Why Can't US Airlines Make Money?
AbstractUS airlines have lost nearly $60 billion ($2009) in domestic markets since the 1978 deregulation, most of it in the last decade. The dismal financial record challenges the economics of deregulation. I examine some of the common explanations among industry participants and researchers—including high taxes and fuel costs, weak demand, and competition from lower-cost airlines. Major drivers seem to be the demand downturn after 9/11—demand remains much weaker today than in 2000—and the large cost differential between legacy and low-cost carriers, which has persisted even as the price differential between them has greatly declined.
CitationBorenstein, Severin. 2011. "Why Can't US Airlines Make Money?" American Economic Review, 101 (3): 233-37. DOI: 10.1257/aer.101.3.233
- D24 Production; Cost; Capital, Total Factor, and Multifactor Productivity; Capacity
- L25 Firm Performance: Size, Diversification, and Scope
- L51 Economics of Regulation
- L93 Air Transportation

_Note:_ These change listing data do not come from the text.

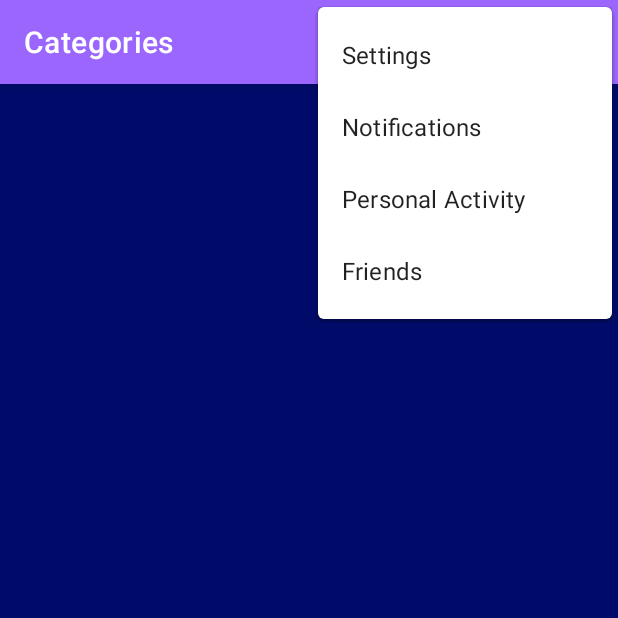
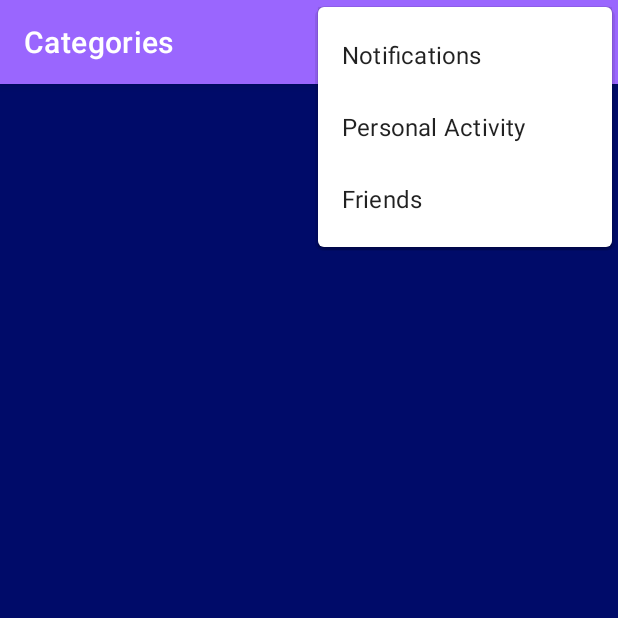
Before and after one commit to portryan/Truth-or-Err-Capstone, an Android app: the Categories screen opened directly, with no data from a screen before it, with the options menu open, on a phone screen of 412 x 824 dp, the top half of it. Run offline under Robolectric (Android 15) with nearby library versions, the phone set to English and light mode, and no system bars.

Commit message:
Removed settings from options menu

```diff
--- a/app/src/main/res/menu/main_menu.xml
+++ b/app/src/main/res/menu/main_menu.xml
@@ -13,11 +13,6 @@
         android:title="Profile"
         app:showAsAction="always" />
     <item
-        android:id="@+id/action_settings"
-        android:orderInCategory="102"
-        android:title="Settings"
-        app:showAsAction="never" />
-    <item
         android:id="@+id/action_notifications"
         android:orderInCategory="103"
         android:title="Notifications" />
```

- L98 Industry Studies: Utilities and Transportation: Government Policy